For artists and brands alike, engaging in art-fusion collaborations has become the new norm. But still, well-executed collaborations are a phenomenon consumers can’t seem to get enough of. After all, they can breathe life into brands, give voice to artists, and at the same time, infuse our everyday lives with beauty and meaning that nourish our deeper longings. Which brings one to wonder, why have there have been so few ‘Made in Canada’ art-fusion collaborations?
At Arts & Labour, while cheering as much for Canadian artists as for Canadian brands, we wanted to provide some interesting facts for brand directors to consider when planning their next branding campaign. May this win them over? Our fingers remain crossed.
5. Art-fusion builds social media & blogger talk-value.
A compelling art-fusion collaboration can easily outpace the awareness and buzz-value generated by a multi-million dollar advertising campaign. But ultimately, it comes down to a simple, old-fashioned principle: people talk when there’s something worth talking about. Social media is nothing more than word-of-mouth. In other words, creating art-fusion that’s socially, culturally, as well as aesthetically relevant is what it takes to turn the social media taps on. We can still hear the buzz created by Jeff Koons’ limited edition Balloon Dog handbag developed in collaboration with H&M last summer.
4. Art-fusion expands beyond the traditional model of advertising.
The beauty of art fusion is that both the artist and the brand are creating something of value and relevance to society, while the marketing benefit is simply a byproduct of the inherent interest the union creates. A well-engineered art-fusion collaboration can even surpass the most exhilarating and innovative advertising campaign. The most recent collaboration between German sporting brand Adidas and West Hollywood art gallery HVW8’s two inspiring minds Kevin Lyons and Jean André. The resulting work, All Day I Dream About Stripes, challenged every product launch strategy rule there is. Instead of a traditional storeroom launch of the four new shoes, the kick off took a place as a part of a show at the HVW8 art gallery, followed by a series of international events, including an installation at the Art Basel in Miami and a few pop-up gallery shows across Europe. Only after fully indulging the art crowds, the collaboration has become available for purchase at regular retailers, now dripping with integrity and ‘must-have’ credibility. The success of All Day I Dream About Stripes has been based on providing a design-savvy, sophisticated audience with equally sophisticated products, presented in a very sophisticated way.
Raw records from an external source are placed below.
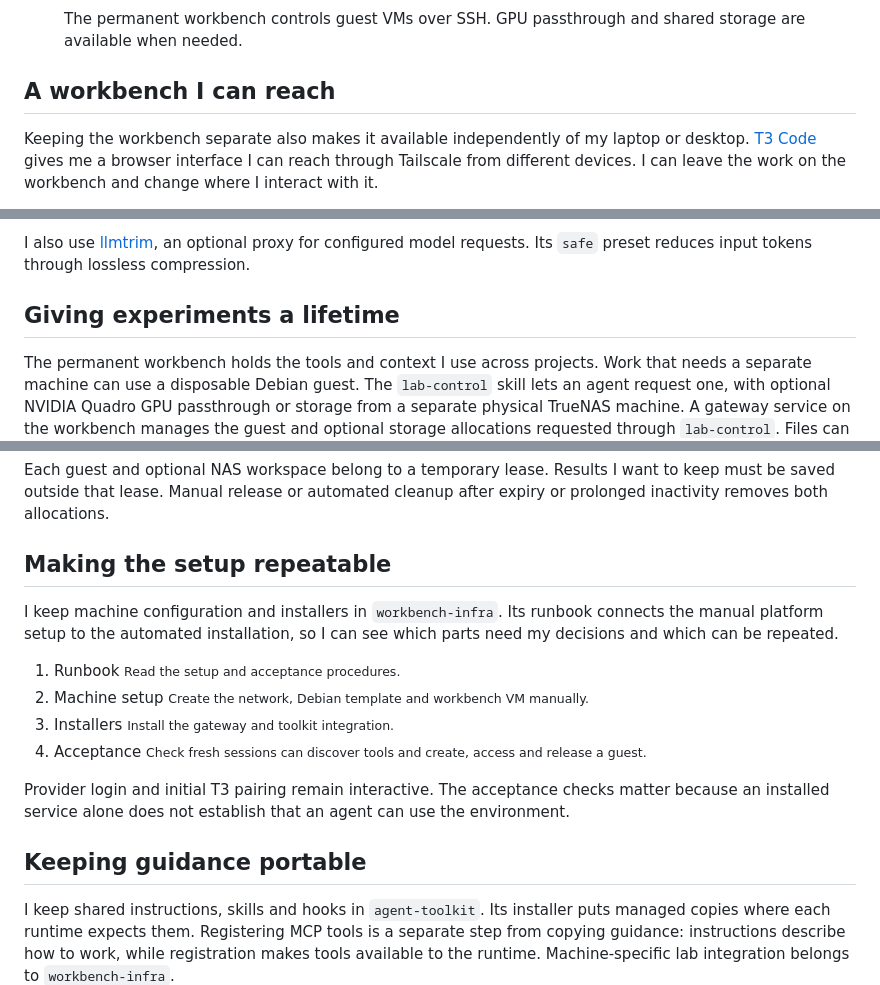
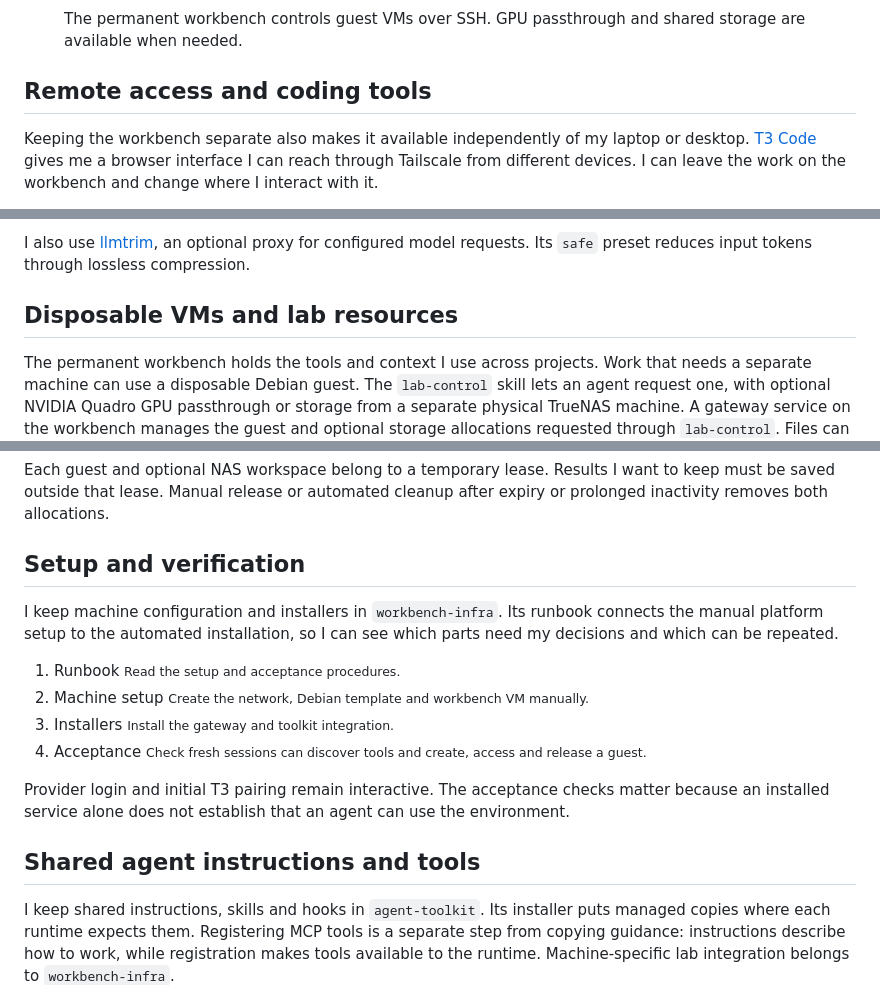
Before and after one commit to famesjranko/blog, a Markdown page: content/ai-engineering/ai-infrastructure.md, 3 parts joined by grey strips. GitHub-like rendering.

Commit message:
content: simplify infrastructure article headings

```diff
--- a/content/ai-engineering/ai-infrastructure.md
+++ b/content/ai-engineering/ai-infrastructure.md
@@ -24,7 +24,7 @@ I run a dedicated Debian workbench VM on my existing Proxmox development server.
 <figcaption>The permanent workbench controls guest VMs over SSH. GPU passthrough and shared storage are available when needed.</figcaption>
 </figure>
 
-## A workbench I can reach
+## Remote access and coding tools
 
 Keeping the workbench separate also makes it available independently of my laptop or desktop. [T3 Code](https://t3.codes/) gives me a browser interface I can reach through Tailscale from different devices. I can leave the work on the workbench and change where I interact with it.
 
@@ -40,7 +40,7 @@ T3 steers the native Codex and Claude Code harnesses installed there: the progra
 
 I also use [llmtrim](https://github.com/fkiene/llmtrim), an optional proxy for configured model requests. Its `safe` preset reduces input tokens through lossless compression.
 
-## Giving experiments a lifetime
+## Disposable VMs and lab resources
 
 The permanent workbench holds the tools and context I use across projects. Work that needs a separate machine can use a disposable Debian guest. The `lab-control` skill lets an agent request one, with optional NVIDIA Quadro GPU passthrough or storage from a separate physical TrueNAS machine. A gateway service on the workbench manages the guest and optional storage allocations requested through `lab-control`. Files can be stored on the guest's disk or in its optional NAS workspace.
 
@@ -48,7 +48,7 @@ A separate lab network keeps those guests' connections under explicit control. F
 
 Each guest and optional NAS workspace belong to a temporary lease. Results I want to keep must be saved outside that lease. Manual release or automated cleanup after expiry or prolonged inactivity removes both allocations.
 
-## Making the setup repeatable
+## Setup and verification
 
 I keep machine configuration and installers in `workbench-infra`. Its runbook connects the manual platform setup to the automated installation, so I can see which parts need my decisions and which can be repeated.
 
@@ -61,7 +61,7 @@ I keep machine configuration and installers in `workbench-infra`. Its runbook co
 
 Provider login and initial T3 pairing remain interactive. The acceptance checks matter because an installed service alone does not establish that an agent can use the environment.
 
-## Keeping guidance portable
+## Shared agent instructions and tools
 
 I keep shared instructions, skills and hooks in `agent-toolkit`. Its installer puts managed copies where each runtime expects them. Registering MCP tools is a separate step from copying guidance: instructions describe how to work, while registration makes tools available to the runtime. Machine-specific lab integration belongs to `workbench-infra`.
 
```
3. Art-fusion increases desire and reduces the need to sell.
A few brands have built their reputations on creating irresistible art-fusion collaborations in small numbers – which in return have garnered enormous desire and high-demand. It’s a simple equation really; the more irresistible an art-fusion product is, the more desire it generates on its own, requiring less traditional marketing to ‘sell’ it to consumers. The Cambridge Satchel Company with its capsule collections has become a prime example of an overnight brand phenomenon celebrated just for that.
2. Art-fusion reaches new and wider audiences.
While art has always played the role of visual philosopher to stimulate thought, beliefs and emotion in our culture, art fusion is able to spread the experience of art more broadly, reaching a larger, more mainstream audience and imbuing everyday life with the art experience. The French luxury brand Louis Vuitton’s collaborations have been continuously zeroing in on new markets. Be it in the Asian or Russian market, Louis Vuitton with its playful, yet sophisticated approach to art collaborations has become the role model for many brands to follow. Last year’s collaboration with the six ‘iconoclasts’ interpreting the now iconic ‘LV’ Monogram has confirmed Louis Vuitton as the world’s most widely recognized and desired global luxury brand.
1. Art-fusion infuses a brand with innovation and originality.
For many brands, good product design brings innovation, product differentiation and meaningful consumer involvement. But design alone does not offer an emotionally transformative experience. Innovative art fusion brings newsiness and talk-value, creates a feeling of excitement and generates genuine interest. For Converse, the century-old shoemaker, originality and relevance go hand-in-hand with tradition. Creating art-fusion collaborations with culturally and politically engaged artists has helped Converse to be identified as the ‘rebel’ brand and to remain relevant and ‘cool’ to this day. No small feat.
In our next post, we’ll shine a spotlight the most striking art-fusion collaborations of 2014. See you then.